> _BRIEF_
Leaving out the images, repeat all the lines below exactly.

> _DATASET EXCERPTS_
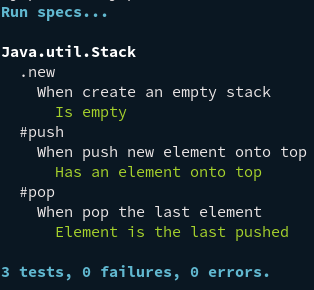
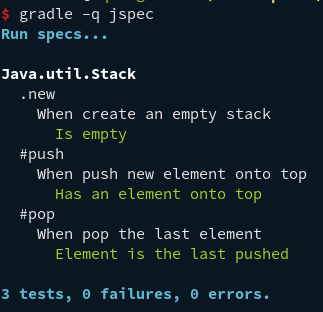
improve installation and use readme sections

diff --git a/README.md b/README.md
@@ -17,25 +17,47 @@ An RSpec like micro framework for java language.
 
 * **jspec-core**: The jspec framework.
 * **jspec-plugin**: The spec gradle plugin. This allow run tests from console.
-
+* **jspec-test**: A sample test module.
 
 ### Install
 
-Install jspec-plugin/code in local maven repository
-
+**Step 1:** Clone the project.
 ```bash
-gradle clean install -PexcludeTest
+git clone https://github.com/adrianmarino/jspec.git
 ```
 
-### Test
+**Step 2:** Install jspec core & gradle plugin to local maven repository.
+```bash
+gradle clean install -PexcludeTest; gradle build
+```
 
+**Step 3:** Run sample _StackSpec_ to check that all it working.
 ```bash
 gradle -q jspec
 ```
+You should view the next output:
+
+![rspec output](https://raw.githubusercontent.com/adrianmarino/jspec/master/jspec-test/console.png)
+
 
 ### Use
 
-Step 1: Describe a specification
+**Step 1:** Add plugin to build.gradle.
+```groovy
+apply plugin: 'jspec'
+
+buildscript {
+	repositories {
+		mavenLocal()
+		mavenCentral()
+	}
+	dependencies {
+		classpath 'ar.com.nonosoft:jspec-plugin:0.0.1'
+	}
+}
+```
+
+**Step 2:** Describe a spec.
 
 ```java
 public class StackSpec extends Spec<Stack> {{
@@ -72,10 +94,15 @@ public class StackSpec extends Spec<Stack> {{
 }}
 ```
 
-Step 2: Run tests
+**Step 3:** Run all specs.
+```bash
+gradle -q jspec
+```
 
-![rspec output](https://raw.githubusercontent.com/adrianmarino/jspec/master/jspec-test/console.png)
-
+Also could run specs in a particular package.
+```bash
+gradle -q jspec -Ppck=ar.nonosoft.test
+```
 
 ### TODO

> _EXERCISE OUTPUT_
improve installation and use readme sections

diff --git a/README.md b/README.md
@@ -17,25 +17,47 @@ An RSpec like micro framework for java language.
 
 * **jspec-core**: The jspec framework.
 * **jspec-plugin**: The spec gradle plugin. This allow run tests from console.
-
+* **jspec-test**: A sample test module.
 
 ### Install
 
-Install jspec-plugin/code in local maven repository
-
+**Step 1:** Clone the project.
 ```bash
-gradle clean install -PexcludeTest
+git clone https://github.com/adrianmarino/jspec.git
 ```
 
-### Test
+**Step 2:** Install jspec core & gradle plugin to local maven repository.
+```bash
+gradle clean install -PexcludeTest; gradle build
+```
 
+**Step 3:** Run sample _StackSpec_ to check that all it working.
 ```bash
 gradle -q jspec
 ```
+You should view the next output:
+
+![rspec output](https://raw.githubusercontent.com/adrianmarino/jspec/master/jspec-test/console.png)
+
 
 ### Use
 
-Step 1: Describe a specification
+**Step 1:** Add plugin to build.gradle.
+```groovy
+apply plugin: 'jspec'
+
+buildscript {
+	repositories {
+		mavenLocal()
+		mavenCentral()
+	}
+	dependencies {
+		classpath 'ar.com.nonosoft:jspec-plugin:0.0.1'
+	}
+}
+```
+
+**Step 2:** Describe a spec.
 
 ```java
 public class StackSpec extends Spec<Stack> {{
@@ -72,10 +94,15 @@ public class StackSpec extends Spec<Stack> {{
 }}
 ```
 
-Step 2: Run tests
+**Step 3:** Run all specs.
+```bash
+gradle -q jspec
+```
 
-![rspec output](https://raw.githubusercontent.com/adrianmarino/jspec/master/jspec-test/console.png)
-
+Also could run specs in a particular package.
+```bash
+gradle -q jspec -Ppck=ar.nonosoft.test
+```
 
 ### TODO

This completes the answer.